Stored data entries:
= = = = =

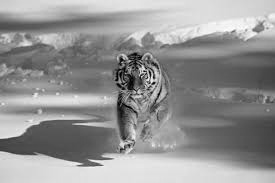
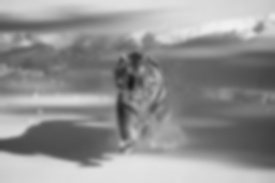
creation filterList + switch case not finish

diff --git a/MEES/src/main/java/com/company/imagefilter/App.java b/MEES/src/main/java/com/company/imagefilter/App.java
@@ -5,10 +5,16 @@ import org.bytedeco.opencv.opencv_core.Mat;
 import java.io.File;
 
 import java.lang.String;
+import java.util.ArrayList;
+import java.util.List;
 
 public class App {
    static Log l = new Log();
+   static List<Filter> filterList = new ArrayList<>();
     public static void main(String[] args) {
+
+        filterList.add(new Blur());
+        filterList.add(new BlackAndWhite());
 
 
         try {
@@ -16,9 +22,12 @@ public class App {
         } catch (ParseException e) {
             e.printStackTrace();
         }
+
+
+
     }
 
-    public static void treatment(String file, String output, String filters) {
+    public static void treatment(String file, String output, String filters, Mat image) {
 
         File directory = new File(file);
         if (directory.isDirectory())
@@ -32,15 +41,36 @@ public class App {
                     if (String.valueOf(listFile[i]).contains(".png") == true ||
                             String.valueOf(listFile[i]).contains(".jpg") == true)
                     {
-                        Mat image = opencv_imgcodecs.imread(String.valueOf(listFile[i]));
-                        BlackAndWhite bw = new BlackAndWhite();
+                        image = opencv_imgcodecs.imread(String.valueOf(listFile[i]));
+                       // BlackAndWhite bw = new BlackAndWhite();
+                        String filterArg = "blur|grayscale";
+                        String[] split = filterArg.split("\\|");
+
+                        for ( String s : split){
+                            switch(s) {
+                                case "blur" :
+                                    filterList.add(new Blur());
+                                    break;
+                                case "grayscale" :
+                                    filterList.add(new BlackAndWhite());
+                                    break;
+                                case "dilate" :
+                                    filterList.add(new Dilate());
+                                    break;
+                            }
+                        }
+
                         try {
-                            Mat result = bw.filterGrayscale(image, l);
+
+                            for(Filter f : filterList) {
+                                image = f.process(image);
+                            }
+                           // Mat result = bw.filterGrayscale(image, l);
 
                             File outputDir = new File("Modifiated");
                             File outputFile = new File(outputDir, "output.jpg");
 
-                            opencv_imgcodecs.imwrite(outputFile.getAbsolutePath(), result);
+                            opencv_imgcodecs.imwrite(outputFile.getAbsolutePath(), image);
                         } catch (JavaCVHelperException e) {
                             e.printStackTrace();
                             System.out.println("le filtre n'a pas pu etre appliqué");
@@ -80,7 +110,7 @@ public class App {
         }
         System.out.println("file = " + file + " fileModificate = " + fileModificate + " filters = " + filters);
 
-        treatment(file, fileModificate, filters);
+        treatment(file, fileModificate, filters, );
     }
 }
 

diff --git a/MEES/src/main/java/com/company/imagefilter/Dilate.java b/MEES/src/main/java/com/company/imagefilter/Dilate.java
@@ -7,18 +7,23 @@ import org.opencv.imgproc.Imgproc;
 import static org.bytedeco.opencv.global.opencv_imgproc.dilate;
 import static org.bytedeco.opencv.global.opencv_imgproc.getStructuringElement;
 
-public class Dilate {
-    public Mat filterDilate(Mat image, Log l) throws JavaCVHelperException {
-        int size = 8;
-        Mat result = image.clone();
-        Mat element = getStructuringElement(Imgproc.MORPH_RECT, new Size(2 * size + 1, 2 * size + 1));
-        dilate(image, result, element);
-        l.Log(" image " + image + "\n" + "filtre : " + Dilate.class.getSimpleName() + "\n");
+public class Dilate extends Filter {
+   // public Mat filterDilate(Mat image, Log l) throws JavaCVHelperException {
+        @Override
+        Mat process(Mat image) throws JavaCVHelperException {
 
-        if (result == null) {
-            throw new JavaCVHelperException("la dilatation ne marche pas");
 
+            int size = 8;
+            Mat result = image.clone();
+            Mat element = getStructuringElement(Imgproc.MORPH_RECT, new Size(2 * size + 1, 2 * size + 1));
+            dilate(image, result, element);
+            App.l.Log(" image " + image + "\n" + "filtre : " + Dilate.class.getSimpleName() + "\n");
+
+            if (result == null) {
+                throw new JavaCVHelperException("la dilatation ne marche pas");
+
+            }
+            return result;
         }
-        return result;
+
     }
-}

diff --git a/MEES/src/main/java/com/company/imagefilter/Filter.java b/MEES/src/main/java/com/company/imagefilter/Filter.java
@@ -3,21 +3,21 @@ package com.company.imagefilter;
 import org.bytedeco.opencv.global.opencv_imgcodecs;
 import org.bytedeco.opencv.opencv_core.Mat;
 
-public class Filter {
-    void Filter (){
-        String filename = "toModificate/index.jpg";
-        Mat image = opencv_imgcodecs.imread(filename);
-        BlackAndWhite bw = new BlackAndWhite();
-        try {
-            bw.filterGrayscale(image, App.l);
-        } catch (JavaCVHelperException e) {
-            e.printStackTrace();
-            System.out.println("le filtre n'a pas pu etre appliqué");
-        }
-        System.out.println("L'application du filtre à bien marché");
+public abstract  class Filter {
+   abstract Mat process (Mat image) throws JavaCVHelperException;
+//        String filename = "toModificate/index.jpg";
+//        Mat image = opencv_imgcodecs.imread(filename);
+//        BlackAndWhite bw = new BlackAndWhite();
+//        try {
+//            bw.filterGrayscale(image, App.l);
+//        } catch (JavaCVHelperException e) {
+//            e.printStackTrace();
+//            System.out.println("le filtre n'a pas pu etre appliqué");
+//        }
+//        System.out.println("L'application du filtre à bien marché");
     }
 
-}
+
 
 
 

diff --git a/MEES/src/main/java/com/company/imagefilter/Blur.java b/MEES/src/main/java/com/company/imagefilter/Blur.java
@@ -5,17 +5,22 @@ import org.bytedeco.opencv.opencv_core.Size;
 
 import static org.bytedeco.opencv.global.opencv_imgproc.GaussianBlur;
 
-public class Blur {
-    public Mat filterBlur(Mat image, Log l) throws JavaCVHelperException  {
-        int size = 3;
-        Mat result = image.clone();
-        GaussianBlur(image, result, new Size(size, size), 0);
+public class Blur extends Filter  {
+//    public Mat filterBlur(Mat image, Log l) throws JavaCVHelperException  {
+//
 
-        l.Log(" image " + image + "\n" + "filtre : " + Blur.class.getSimpleName() + "\n");
+    @Override
+    Mat process(Mat image) throws JavaCVHelperException {
+            int size = 11;
+            Mat result = image.clone();
+            GaussianBlur(image, result, new Size(size, size), 0);
 
-        if (result == null) {
-            throw new JavaCVHelperException("le flou ne marche pas");
+            App.l.Log(" image " + image + "\n" + "filtre : " + Blur.class.getSimpleName() + "\n");
 
-        }return result;
-    }
-}
+            if (result == null) {
+                throw new JavaCVHelperException("le flou ne marche pas");
+
+            }return result;
+        }
+        }
+

diff --git a/MEES/src/main/java/com/company/imagefilter/BlackAndWhite.java b/MEES/src/main/java/com/company/imagefilter/BlackAndWhite.java
@@ -5,23 +5,29 @@ import org.bytedeco.opencv.opencv_core.Mat;
 import org.opencv.core.CvType;
 import org.opencv.imgproc.Imgproc;
 
+import javax.annotation.processing.Filer;
 import java.io.FileWriter;
 import java.io.IOException;
 
 import static org.bytedeco.opencv.global.opencv_imgproc.cvtColor;
 
-public class BlackAndWhite {
-    public Mat filterGrayscale (Mat image, Log l) throws JavaCVHelperException {
+public class BlackAndWhite extends Filter {
+   // public Mat filterGrayscale (Mat image, Log l) throws JavaCVHelperException {
+
+
+   // }
+
+    @Override
+    Mat process(Mat image) throws JavaCVHelperException {
         Mat result = new Mat(image.rows(), image.cols(), CvType.CV_8UC3);
         cvtColor(image, result, Imgproc.COLOR_RGB2GRAY);
 
-         l.Log(" image " + image + "\n" + "filtre : " + BlackAndWhite.class.getSimpleName() + "\n");
+        App.l.Log(" image " + image + "\n" + "filtre : " + BlackAndWhite.class.getSimpleName() + "\n");
 
 
         if (result == null) {
             throw new JavaCVHelperException("le noir et blanc ne marche pas" );
 
         }return result;
-
     }
 }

= = = = =

Go through the records above. Copy each line in which the string "imread" appears.

▸ **Task answer**
-                        Mat image = opencv_imgcodecs.imread(String.valueOf(listFile[i]));
+                        image = opencv_imgcodecs.imread(String.valueOf(listFile[i]));
-        Mat image = opencv_imgcodecs.imread(filename);
+//        Mat image = opencv_imgcodecs.imread(filename);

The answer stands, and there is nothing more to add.